*What the exercise asks*. Across the entries below, how many lines have the string "Coupable" in them? Reply with only the number.

*** Entries shown ***

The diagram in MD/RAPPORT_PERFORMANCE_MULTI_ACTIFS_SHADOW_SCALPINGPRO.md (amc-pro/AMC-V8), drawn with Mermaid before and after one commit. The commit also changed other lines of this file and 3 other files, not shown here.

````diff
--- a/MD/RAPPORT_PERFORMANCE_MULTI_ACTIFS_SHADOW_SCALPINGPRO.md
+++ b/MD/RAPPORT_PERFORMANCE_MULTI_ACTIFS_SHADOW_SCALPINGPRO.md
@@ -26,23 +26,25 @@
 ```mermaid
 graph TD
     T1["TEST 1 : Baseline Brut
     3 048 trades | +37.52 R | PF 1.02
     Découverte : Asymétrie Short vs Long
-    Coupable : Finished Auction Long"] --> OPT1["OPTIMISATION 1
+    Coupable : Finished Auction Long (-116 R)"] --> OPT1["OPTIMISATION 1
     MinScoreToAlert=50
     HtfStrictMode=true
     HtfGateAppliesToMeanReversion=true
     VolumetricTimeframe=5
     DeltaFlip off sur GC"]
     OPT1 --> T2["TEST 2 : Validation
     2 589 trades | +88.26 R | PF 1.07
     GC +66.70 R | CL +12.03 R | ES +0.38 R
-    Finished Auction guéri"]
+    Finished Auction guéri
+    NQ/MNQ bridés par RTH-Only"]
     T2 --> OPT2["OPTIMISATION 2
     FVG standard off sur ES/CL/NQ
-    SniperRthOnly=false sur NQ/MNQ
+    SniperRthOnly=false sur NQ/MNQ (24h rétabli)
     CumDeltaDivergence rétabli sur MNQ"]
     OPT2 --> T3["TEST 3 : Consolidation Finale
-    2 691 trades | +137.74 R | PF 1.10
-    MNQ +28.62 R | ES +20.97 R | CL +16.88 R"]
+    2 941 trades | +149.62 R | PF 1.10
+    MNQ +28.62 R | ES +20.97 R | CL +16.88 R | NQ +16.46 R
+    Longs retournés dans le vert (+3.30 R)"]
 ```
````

***

*Reply to the exercise*. 2